Records for this task below:
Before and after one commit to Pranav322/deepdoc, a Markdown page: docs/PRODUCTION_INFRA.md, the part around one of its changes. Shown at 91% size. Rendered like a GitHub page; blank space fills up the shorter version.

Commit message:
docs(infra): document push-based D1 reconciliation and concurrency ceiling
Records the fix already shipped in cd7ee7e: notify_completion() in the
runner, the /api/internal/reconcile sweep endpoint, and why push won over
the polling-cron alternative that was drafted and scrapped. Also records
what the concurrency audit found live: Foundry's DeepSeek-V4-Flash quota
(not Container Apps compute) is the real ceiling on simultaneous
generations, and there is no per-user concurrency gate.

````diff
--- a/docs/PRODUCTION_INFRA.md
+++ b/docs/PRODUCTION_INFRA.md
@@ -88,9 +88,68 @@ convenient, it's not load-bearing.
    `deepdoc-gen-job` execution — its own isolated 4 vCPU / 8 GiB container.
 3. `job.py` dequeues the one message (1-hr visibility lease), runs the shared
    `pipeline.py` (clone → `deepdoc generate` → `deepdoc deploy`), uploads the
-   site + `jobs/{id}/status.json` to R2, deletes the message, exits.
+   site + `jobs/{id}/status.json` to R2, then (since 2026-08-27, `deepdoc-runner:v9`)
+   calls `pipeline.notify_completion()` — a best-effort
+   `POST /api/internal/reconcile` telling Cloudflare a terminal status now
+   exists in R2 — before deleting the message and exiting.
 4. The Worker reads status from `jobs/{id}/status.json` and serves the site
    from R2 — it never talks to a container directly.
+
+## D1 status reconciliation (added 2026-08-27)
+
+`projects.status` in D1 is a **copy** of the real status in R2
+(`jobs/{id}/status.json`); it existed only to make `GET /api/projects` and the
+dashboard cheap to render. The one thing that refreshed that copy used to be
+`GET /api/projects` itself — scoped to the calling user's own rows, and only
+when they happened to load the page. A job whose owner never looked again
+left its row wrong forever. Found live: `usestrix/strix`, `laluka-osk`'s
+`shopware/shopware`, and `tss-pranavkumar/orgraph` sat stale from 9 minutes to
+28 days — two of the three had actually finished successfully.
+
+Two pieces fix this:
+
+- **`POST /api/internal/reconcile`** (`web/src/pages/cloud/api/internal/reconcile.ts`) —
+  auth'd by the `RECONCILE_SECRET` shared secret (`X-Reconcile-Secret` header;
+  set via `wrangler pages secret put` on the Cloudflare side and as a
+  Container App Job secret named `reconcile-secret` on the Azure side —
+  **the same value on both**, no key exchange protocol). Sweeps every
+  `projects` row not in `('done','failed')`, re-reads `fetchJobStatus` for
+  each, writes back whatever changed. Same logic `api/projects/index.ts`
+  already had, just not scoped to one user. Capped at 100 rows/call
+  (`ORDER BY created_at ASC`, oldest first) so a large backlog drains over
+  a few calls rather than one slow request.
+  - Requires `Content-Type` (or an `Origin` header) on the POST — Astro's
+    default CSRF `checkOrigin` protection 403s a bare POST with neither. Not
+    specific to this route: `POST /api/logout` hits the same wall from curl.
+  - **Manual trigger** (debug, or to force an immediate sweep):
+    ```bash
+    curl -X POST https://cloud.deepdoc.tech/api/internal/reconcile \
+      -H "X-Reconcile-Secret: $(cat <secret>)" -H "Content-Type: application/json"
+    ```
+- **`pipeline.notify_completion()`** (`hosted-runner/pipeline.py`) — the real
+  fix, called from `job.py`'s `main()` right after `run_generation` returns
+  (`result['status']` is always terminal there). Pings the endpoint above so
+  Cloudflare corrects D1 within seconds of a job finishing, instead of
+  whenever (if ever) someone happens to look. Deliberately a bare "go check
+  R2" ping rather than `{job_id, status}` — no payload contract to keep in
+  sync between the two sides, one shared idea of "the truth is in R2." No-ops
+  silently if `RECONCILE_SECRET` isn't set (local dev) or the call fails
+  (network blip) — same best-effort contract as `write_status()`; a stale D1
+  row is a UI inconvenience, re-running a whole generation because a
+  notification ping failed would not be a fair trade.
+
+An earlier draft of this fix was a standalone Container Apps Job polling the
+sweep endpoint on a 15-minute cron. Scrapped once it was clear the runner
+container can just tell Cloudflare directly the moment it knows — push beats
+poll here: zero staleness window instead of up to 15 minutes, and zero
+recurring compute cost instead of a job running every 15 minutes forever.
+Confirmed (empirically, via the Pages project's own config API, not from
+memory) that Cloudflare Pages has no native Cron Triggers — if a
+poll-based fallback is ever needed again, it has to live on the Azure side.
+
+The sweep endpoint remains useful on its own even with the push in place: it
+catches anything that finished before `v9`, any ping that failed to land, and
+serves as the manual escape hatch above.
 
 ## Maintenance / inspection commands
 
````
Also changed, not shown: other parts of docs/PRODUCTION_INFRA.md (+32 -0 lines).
End of Records for this task.
§ **Task description**
Copy out every record exactly; leave nothing out.

§ **Task response**
Before and after one commit to Pranav322/deepdoc, a Markdown page: docs/PRODUCTION_INFRA.md, the part around one of its changes. Shown at 91% size. Rendered like a GitHub page; blank space fills up the shorter version.

Commit message:
docs(infra): document push-based D1 reconciliation and concurrency ceiling
Records the fix already shipped in cd7ee7e: notify_completion() in the
runner, the /api/internal/reconcile sweep endpoint, and why push won over
the polling-cron alternative that was drafted and scrapped. Also records
what the concurrency audit found live: Foundry's DeepSeek-V4-Flash quota
(not Container Apps compute) is the real ceiling on simultaneous
generations, and there is no per-user concurrency gate.

````diff
--- a/docs/PRODUCTION_INFRA.md
+++ b/docs/PRODUCTION_INFRA.md
@@ -88,9 +88,68 @@ convenient, it's not load-bearing.
    `deepdoc-gen-job` execution — its own isolated 4 vCPU / 8 GiB container.
 3. `job.py` dequeues the one message (1-hr visibility lease), runs the shared
    `pipeline.py` (clone → `deepdoc generate` → `deepdoc deploy`), uploads the
-   site + `jobs/{id}/status.json` to R2, deletes the message, exits.
+   site + `jobs/{id}/status.json` to R2, then (since 2026-08-27, `deepdoc-runner:v9`)
+   calls `pipeline.notify_completion()` — a best-effort
+   `POST /api/internal/reconcile` telling Cloudflare a terminal status now
+   exists in R2 — before deleting the message and exiting.
 4. The Worker reads status from `jobs/{id}/status.json` and serves the site
    from R2 — it never talks to a container directly.
+
+## D1 status reconciliation (added 2026-08-27)
+
+`projects.status` in D1 is a **copy** of the real status in R2
+(`jobs/{id}/status.json`); it existed only to make `GET /api/projects` and the
+dashboard cheap to render. The one thing that refreshed that copy used to be
+`GET /api/projects` itself — scoped to the calling user's own rows, and only
+when they happened to load the page. A job whose owner never looked again
+left its row wrong forever. Found live: `usestrix/strix`, `laluka-osk`'s
+`shopware/shopware`, and `tss-pranavkumar/orgraph` sat stale from 9 minutes to
+28 days — two of the three had actually finished successfully.
+
+Two pieces fix this:
+
+- **`POST /api/internal/reconcile`** (`web/src/pages/cloud/api/internal/reconcile.ts`) —
+  auth'd by the `RECONCILE_SECRET` shared secret (`X-Reconcile-Secret` header;
+  set via `wrangler pages secret put` on the Cloudflare side and as a
+  Container App Job secret named `reconcile-secret` on the Azure side —
+  **the same value on both**, no key exchange protocol). Sweeps every
+  `projects` row not in `('done','failed')`, re-reads `fetchJobStatus` for
+  each, writes back whatever changed. Same logic `api/projects/index.ts`
+  already had, just not scoped to one user. Capped at 100 rows/call
+  (`ORDER BY created_at ASC`, oldest first) so a large backlog drains over
+  a few calls rather than one slow request.
+  - Requires `Content-Type` (or an `Origin` header) on the POST — Astro's
+    default CSRF `checkOrigin` protection 403s a bare POST with neither. Not
+    specific to this route: `POST /api/logout` hits the same wall from curl.
+  - **Manual trigger** (debug, or to force an immediate sweep):
+    ```bash
+    curl -X POST https://cloud.deepdoc.tech/api/internal/reconcile \
+      -H "X-Reconcile-Secret: $(cat <secret>)" -H "Content-Type: application/json"
+    ```
+- **`pipeline.notify_completion()`** (`hosted-runner/pipeline.py`) — the real
+  fix, called from `job.py`'s `main()` right after `run_generation` returns
+  (`result['status']` is always terminal there). Pings the endpoint above so
+  Cloudflare corrects D1 within seconds of a job finishing, instead of
+  whenever (if ever) someone happens to look. Deliberately a bare "go check
+  R2" ping rather than `{job_id, status}` — no payload contract to keep in
+  sync between the two sides, one shared idea of "the truth is in R2." No-ops
+  silently if `RECONCILE_SECRET` isn't set (local dev) or the call fails
+  (network blip) — same best-effort contract as `write_status()`; a stale D1
+  row is a UI inconvenience, re-running a whole generation because a
+  notification ping failed would not be a fair trade.
+
+An earlier draft of this fix was a standalone Container Apps Job polling the
+sweep endpoint on a 15-minute cron. Scrapped once it was clear the runner
+container can just tell Cloudflare directly the moment it knows — push beats
+poll here: zero staleness window instead of up to 15 minutes, and zero
+recurring compute cost instead of a job running every 15 minutes forever.
+Confirmed (empirically, via the Pages project's own config API, not from
+memory) that Cloudflare Pages has no native Cron Triggers — if a
+poll-based fallback is ever needed again, it has to live on the Azure side.
+
+The sweep endpoint remains useful on its own even with the push in place: it
+catches anything that finished before `v9`, any ping that failed to land, and
+serves as the manual escape hatch above.
 
 ## Maintenance / inspection commands
 
````
Also changed, not shown: other parts of docs/PRODUCTION_INFRA.md (+32 -0 lines).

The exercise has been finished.